John has been in a stable relationship with his boyfriend for a number of years. But when he takes a break, he accidentally falls in love with a woman. Torn between the two, filled with guilt and conflicting emotions, he doesn’t know which way to turn. As the pressure mounts, a dinner with both parties is arranged, and everyone wants to know what John’s decision will be (

“Exhilarating! Robust and rollicking. Mike Bartlett’s dialogue crackles and pops with the rhetoric of vituperation.” – The New Yorker

The Pajama Game
Book is by George Abbott and Richard Bissell
Music and lyrics are by Richard Adler and Jerry Ross
Based on the novel 7½ Cents by Richard Bissell
Apr 20-24
7:30 p.m., Sunday at 2:00 p.m.
Browning Mainstage Theatre 
This Tony Award–winning musical tells the story of the Sleep-Tite Pajama Factory, where conditions are anything but peaceful. Sparks fly between new superintendent Sid Sorokin and Babe Williams, leader of the union grievance committee. Their stormy relationship comes to a head when the workers strike for a 7½ cent pay increase, setting off not only a conflict between management and labor, but a battle of the sexes as well (

“Delicious…A show that goes down as easily and intoxicatingly as spiked lemonade at a summer picnic… an immortal pop-hit-spawning score by Richard Adler and Jerry Ross.” – New York Times

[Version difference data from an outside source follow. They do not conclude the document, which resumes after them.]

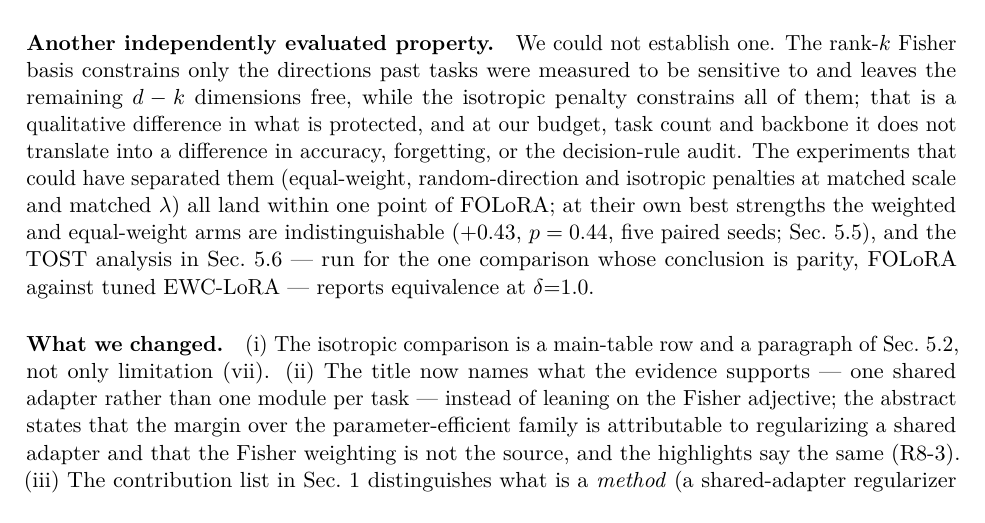
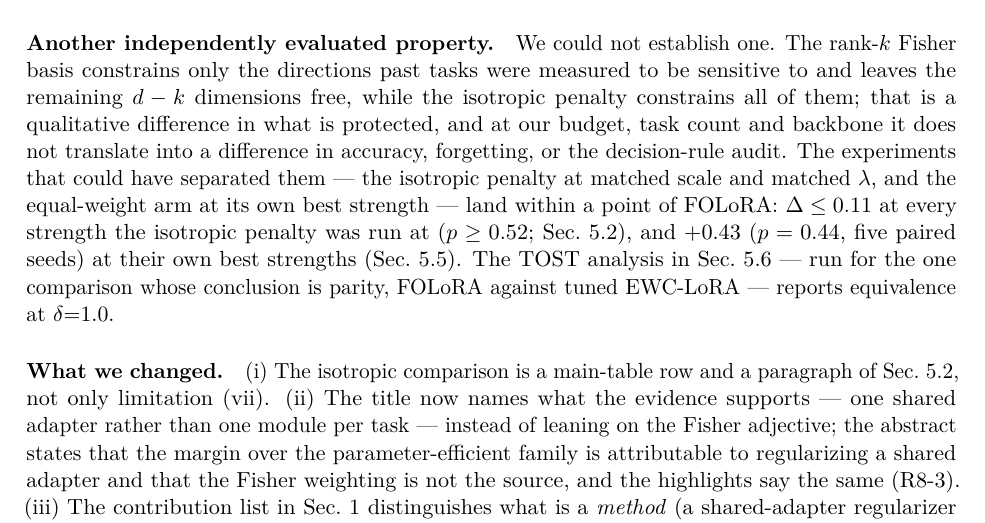
Before and after one commit to ml-universe/FOLoRA, a LaTeX document (paper/response-letter-r2/main.tex, which reads paper/response-letter-r2/02_reviewer1.tex): part of page 3 of 12, cut so that both start at the same text. Compiled offline with pdfLaTeX.

Commit message:
Fifth audit: R1-1 no longer claims three arms tie within a point
The paragraph said "the experiments that could have separated them
(equal-weight, random-direction and isotropic penalties at matched scale and
matched lambda) all land within one point". Two of the three do not:

- random-direction: 74.35 against 78.37, -4.02 points (p=0.070, n=3), Sec. 5.5;
- equal-weight at matched lambda: +3.83 at lambda=1, +4.19 at lambda=3,
  -2.79 at lambda=30 (p=0.0039); it ties only at its own best strength.

Only the isotropic penalty lands within a point at every strength it was run
at (|delta| <= 0.11, p >= 0.52, Sec. 5.2). The sentence now says exactly that,
keeps the best-strength equal-weight result, and drops the random-direction arm
from the enumeration rather than restating a different contrast.

```diff
--- a/paper/response-letter-r2/02_reviewer1.tex
+++ b/paper/response-letter-r2/02_reviewer1.tex
@@ -50,12 +50,13 @@ Fisher basis constrains only the directions past tasks were measured to be sensi
 leaves the remaining $d-k$ dimensions free, while the isotropic penalty constrains all of
 them; that is a qualitative difference in what is protected, and at our budget, task count
 and backbone it does not translate into a difference in accuracy, forgetting, or the
-decision-rule audit. The experiments that could have separated them (equal-weight,
-random-direction and isotropic penalties at matched scale and matched $\lambda$) all land
-within one point of FOLoRA; at their own best strengths the weighted and equal-weight arms
-are indistinguishable ($+0.43$, $p=0.44$, five paired seeds; Sec.~5.5), and the TOST
-analysis in Sec.~5.6 --- run for the one comparison whose conclusion is parity, FOLoRA
-against tuned EWC-LoRA --- reports equivalence at $\delta{=}1.0$.
+decision-rule audit. The experiments that could have separated them --- the isotropic
+penalty at matched scale and matched $\lambda$, and the equal-weight arm at its own best
+strength --- land within a point of FOLoRA: $\Delta\le0.11$ at every strength the isotropic
+penalty was run at ($p\ge0.52$; Sec.~5.2), and $+0.43$ ($p=0.44$, five paired seeds) at
+their own best strengths (Sec.~5.5). The TOST analysis in Sec.~5.6 --- run for the one
+comparison whose conclusion is parity, FOLoRA against tuned EWC-LoRA --- reports
+equivalence at $\delta{=}1.0$.
 
 \paragraph{What we changed.} (i) The isotropic comparison is a main-table row and a paragraph
 of Sec.~5.2, not only limitation (vii). (ii) The title now names what the
```
Also changed, not shown: paper/response-letter-r2/main.pdf.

Webster University Dance Ensemble
April 29-May2
7:30 p.m., Sunday at 2:00 p.m.
Browning Mainstage Theatre
The dance concert will feature José Limon's classic work, “There Is A Time”, which will be set on the company during an intensive January residency.  Webster University Dance Ensemble also welcomes Faculty Emeritus Gary Hubler for the second year in a row, to re-stage his trio, “Realities”. Maggi Dueker is the featured alumni choreographer, with Michael Uthoff and James Robey choreographing ballet and contemporary works. An invigorating West African dance will be performed for the first time by the Webster University Dance Ensemble.